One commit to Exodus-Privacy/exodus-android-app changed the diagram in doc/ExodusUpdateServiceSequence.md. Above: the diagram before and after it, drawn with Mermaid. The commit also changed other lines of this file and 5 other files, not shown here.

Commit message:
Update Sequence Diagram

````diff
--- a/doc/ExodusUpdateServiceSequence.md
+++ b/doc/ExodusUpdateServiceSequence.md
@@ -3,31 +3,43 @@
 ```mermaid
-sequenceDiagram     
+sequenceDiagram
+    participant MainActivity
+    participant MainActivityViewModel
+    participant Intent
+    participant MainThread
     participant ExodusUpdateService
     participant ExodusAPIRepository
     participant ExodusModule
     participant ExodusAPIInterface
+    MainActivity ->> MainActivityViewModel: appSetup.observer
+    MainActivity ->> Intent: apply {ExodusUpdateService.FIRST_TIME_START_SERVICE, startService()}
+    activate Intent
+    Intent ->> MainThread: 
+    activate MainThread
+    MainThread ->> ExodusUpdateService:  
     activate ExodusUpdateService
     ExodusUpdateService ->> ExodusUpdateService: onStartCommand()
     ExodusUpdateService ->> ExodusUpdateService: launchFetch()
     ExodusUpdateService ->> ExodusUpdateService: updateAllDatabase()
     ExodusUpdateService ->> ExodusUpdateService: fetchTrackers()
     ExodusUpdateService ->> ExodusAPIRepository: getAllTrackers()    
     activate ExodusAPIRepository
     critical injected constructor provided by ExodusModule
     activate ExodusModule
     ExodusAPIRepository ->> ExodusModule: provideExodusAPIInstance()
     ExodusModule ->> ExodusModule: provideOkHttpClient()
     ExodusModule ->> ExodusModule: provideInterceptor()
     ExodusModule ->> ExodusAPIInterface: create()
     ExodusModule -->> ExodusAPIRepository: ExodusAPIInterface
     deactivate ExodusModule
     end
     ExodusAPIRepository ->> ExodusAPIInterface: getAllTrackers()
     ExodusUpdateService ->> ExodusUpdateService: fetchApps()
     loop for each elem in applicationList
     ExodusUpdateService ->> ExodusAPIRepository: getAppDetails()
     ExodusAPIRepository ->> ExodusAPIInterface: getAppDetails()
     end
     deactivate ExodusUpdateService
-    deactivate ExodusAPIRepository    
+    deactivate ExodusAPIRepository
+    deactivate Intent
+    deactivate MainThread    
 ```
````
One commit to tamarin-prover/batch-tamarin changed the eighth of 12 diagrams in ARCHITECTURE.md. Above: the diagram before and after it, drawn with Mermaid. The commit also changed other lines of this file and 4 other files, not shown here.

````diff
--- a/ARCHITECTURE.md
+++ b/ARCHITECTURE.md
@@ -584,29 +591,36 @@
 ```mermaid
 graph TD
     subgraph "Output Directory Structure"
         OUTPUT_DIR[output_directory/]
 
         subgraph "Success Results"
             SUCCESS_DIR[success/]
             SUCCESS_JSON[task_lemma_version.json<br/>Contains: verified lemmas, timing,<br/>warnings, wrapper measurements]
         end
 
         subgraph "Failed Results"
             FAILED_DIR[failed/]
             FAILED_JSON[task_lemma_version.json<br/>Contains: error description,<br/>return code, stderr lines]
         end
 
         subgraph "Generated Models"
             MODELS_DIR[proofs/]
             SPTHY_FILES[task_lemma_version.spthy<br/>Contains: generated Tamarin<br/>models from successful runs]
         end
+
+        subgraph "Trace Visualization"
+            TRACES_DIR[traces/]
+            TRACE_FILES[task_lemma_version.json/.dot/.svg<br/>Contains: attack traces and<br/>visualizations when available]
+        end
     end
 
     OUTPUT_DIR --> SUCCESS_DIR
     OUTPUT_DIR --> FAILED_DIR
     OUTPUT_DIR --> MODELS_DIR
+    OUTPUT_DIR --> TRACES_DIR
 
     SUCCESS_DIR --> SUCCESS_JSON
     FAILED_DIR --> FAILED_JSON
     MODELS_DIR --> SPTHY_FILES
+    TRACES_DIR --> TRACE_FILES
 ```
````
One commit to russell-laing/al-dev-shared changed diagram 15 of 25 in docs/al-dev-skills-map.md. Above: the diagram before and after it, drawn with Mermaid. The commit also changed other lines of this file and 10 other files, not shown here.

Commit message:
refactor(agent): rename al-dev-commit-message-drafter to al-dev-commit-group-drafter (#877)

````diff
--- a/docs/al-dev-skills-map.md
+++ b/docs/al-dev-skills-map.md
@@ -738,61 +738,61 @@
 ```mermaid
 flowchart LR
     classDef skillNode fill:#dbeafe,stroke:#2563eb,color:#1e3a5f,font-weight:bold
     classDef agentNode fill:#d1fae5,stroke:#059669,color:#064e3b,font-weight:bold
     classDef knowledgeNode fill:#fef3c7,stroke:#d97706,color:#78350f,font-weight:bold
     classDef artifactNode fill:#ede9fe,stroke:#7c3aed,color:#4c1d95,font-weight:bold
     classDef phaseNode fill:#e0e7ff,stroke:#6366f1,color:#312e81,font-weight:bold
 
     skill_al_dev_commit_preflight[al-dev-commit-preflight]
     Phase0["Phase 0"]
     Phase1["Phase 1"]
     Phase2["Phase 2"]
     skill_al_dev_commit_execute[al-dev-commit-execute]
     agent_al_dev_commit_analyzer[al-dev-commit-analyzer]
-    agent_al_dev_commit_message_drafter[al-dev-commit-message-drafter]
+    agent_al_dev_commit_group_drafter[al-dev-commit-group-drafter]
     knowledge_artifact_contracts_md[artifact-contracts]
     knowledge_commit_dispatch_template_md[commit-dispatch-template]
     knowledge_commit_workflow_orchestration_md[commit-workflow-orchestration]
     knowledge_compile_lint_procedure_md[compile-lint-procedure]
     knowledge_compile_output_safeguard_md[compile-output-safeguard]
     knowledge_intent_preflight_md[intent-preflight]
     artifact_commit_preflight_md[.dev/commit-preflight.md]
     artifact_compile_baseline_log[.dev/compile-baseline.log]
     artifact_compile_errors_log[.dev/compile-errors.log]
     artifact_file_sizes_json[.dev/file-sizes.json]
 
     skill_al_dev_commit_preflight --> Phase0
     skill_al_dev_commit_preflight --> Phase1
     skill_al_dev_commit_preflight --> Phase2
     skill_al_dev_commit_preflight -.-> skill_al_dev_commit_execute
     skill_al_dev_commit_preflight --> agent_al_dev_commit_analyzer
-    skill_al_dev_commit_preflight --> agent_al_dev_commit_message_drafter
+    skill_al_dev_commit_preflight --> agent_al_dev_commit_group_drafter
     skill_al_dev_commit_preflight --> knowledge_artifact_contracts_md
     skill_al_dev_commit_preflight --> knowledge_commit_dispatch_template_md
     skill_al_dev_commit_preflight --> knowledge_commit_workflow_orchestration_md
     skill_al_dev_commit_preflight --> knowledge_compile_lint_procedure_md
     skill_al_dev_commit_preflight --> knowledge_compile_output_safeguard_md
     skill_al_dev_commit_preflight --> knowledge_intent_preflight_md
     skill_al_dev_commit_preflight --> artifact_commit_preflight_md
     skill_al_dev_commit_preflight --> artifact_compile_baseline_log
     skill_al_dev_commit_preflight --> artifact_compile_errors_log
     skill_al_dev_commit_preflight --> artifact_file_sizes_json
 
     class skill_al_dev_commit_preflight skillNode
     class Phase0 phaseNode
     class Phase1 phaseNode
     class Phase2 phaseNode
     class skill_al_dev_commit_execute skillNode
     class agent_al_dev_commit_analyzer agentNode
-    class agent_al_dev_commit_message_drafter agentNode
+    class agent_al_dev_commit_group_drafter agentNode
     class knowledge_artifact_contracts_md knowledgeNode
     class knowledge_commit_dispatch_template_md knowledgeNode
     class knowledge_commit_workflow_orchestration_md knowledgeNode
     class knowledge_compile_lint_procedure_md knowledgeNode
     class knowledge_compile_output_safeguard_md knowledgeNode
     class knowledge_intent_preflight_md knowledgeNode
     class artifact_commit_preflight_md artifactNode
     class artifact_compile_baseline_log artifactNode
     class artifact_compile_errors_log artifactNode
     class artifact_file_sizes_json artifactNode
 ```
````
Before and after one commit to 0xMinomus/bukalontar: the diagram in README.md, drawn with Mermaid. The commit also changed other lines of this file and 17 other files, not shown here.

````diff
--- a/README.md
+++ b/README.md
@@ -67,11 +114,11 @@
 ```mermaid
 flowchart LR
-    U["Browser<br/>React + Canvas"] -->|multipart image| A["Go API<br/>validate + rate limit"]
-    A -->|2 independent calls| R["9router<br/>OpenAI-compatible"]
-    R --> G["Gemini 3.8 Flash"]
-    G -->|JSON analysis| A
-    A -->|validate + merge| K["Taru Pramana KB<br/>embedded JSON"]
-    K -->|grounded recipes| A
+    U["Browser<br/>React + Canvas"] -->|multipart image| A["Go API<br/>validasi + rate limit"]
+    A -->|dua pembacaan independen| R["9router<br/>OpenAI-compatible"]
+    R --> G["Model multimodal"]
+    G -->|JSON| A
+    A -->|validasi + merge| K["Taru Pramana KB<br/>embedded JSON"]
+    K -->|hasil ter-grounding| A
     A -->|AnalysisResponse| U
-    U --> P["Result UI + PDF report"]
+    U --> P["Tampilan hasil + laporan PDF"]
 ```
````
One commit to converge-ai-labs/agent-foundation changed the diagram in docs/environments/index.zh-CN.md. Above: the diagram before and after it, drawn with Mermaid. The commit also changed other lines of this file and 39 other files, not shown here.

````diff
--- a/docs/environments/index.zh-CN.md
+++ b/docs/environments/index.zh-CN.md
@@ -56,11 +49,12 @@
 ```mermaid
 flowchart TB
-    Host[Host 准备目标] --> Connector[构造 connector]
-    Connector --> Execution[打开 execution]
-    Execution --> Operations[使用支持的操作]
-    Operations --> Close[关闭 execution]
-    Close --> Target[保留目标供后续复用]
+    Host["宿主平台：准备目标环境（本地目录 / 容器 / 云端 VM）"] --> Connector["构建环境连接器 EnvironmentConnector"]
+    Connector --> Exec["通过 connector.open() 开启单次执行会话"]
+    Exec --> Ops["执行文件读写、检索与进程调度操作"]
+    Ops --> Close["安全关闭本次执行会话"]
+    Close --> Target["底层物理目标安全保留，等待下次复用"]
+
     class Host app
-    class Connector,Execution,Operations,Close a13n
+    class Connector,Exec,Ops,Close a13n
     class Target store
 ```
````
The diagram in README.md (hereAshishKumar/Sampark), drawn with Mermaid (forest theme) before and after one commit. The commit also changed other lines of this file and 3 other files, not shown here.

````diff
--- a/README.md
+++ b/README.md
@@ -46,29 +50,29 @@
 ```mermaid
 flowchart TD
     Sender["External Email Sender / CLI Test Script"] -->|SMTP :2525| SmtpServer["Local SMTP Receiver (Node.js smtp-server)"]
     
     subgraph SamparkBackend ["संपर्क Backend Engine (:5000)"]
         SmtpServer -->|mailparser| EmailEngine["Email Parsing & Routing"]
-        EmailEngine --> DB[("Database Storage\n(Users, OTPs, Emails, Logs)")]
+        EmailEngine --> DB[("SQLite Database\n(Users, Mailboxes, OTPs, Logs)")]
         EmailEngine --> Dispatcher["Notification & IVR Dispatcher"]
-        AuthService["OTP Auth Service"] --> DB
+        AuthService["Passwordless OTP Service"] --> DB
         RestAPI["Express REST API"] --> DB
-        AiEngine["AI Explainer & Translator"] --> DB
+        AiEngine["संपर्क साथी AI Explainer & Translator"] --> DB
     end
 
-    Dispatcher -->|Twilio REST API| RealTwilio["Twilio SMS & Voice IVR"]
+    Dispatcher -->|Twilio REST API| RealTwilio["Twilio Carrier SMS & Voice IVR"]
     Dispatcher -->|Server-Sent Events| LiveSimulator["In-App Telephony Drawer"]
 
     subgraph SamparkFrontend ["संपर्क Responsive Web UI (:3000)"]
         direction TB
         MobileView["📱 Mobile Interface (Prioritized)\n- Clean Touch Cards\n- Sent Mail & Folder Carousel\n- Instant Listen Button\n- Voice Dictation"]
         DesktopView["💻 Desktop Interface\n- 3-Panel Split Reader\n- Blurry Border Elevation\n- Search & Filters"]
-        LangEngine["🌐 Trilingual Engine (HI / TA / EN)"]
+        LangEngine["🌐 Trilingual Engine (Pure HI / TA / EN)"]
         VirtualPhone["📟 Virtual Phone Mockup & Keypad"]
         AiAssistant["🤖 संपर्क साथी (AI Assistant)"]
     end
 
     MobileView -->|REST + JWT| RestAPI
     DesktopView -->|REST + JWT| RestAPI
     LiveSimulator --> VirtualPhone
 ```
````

··········

- _What you should do_
Filter the entries above down to the lines that contain "validate".

- _The completed task_
-    U["Browser<br/>React + Canvas"] -->|multipart image| A["Go API<br/>validate + rate limit"]
-    A -->|validate + merge| K["Taru Pramana KB<br/>embedded JSON"]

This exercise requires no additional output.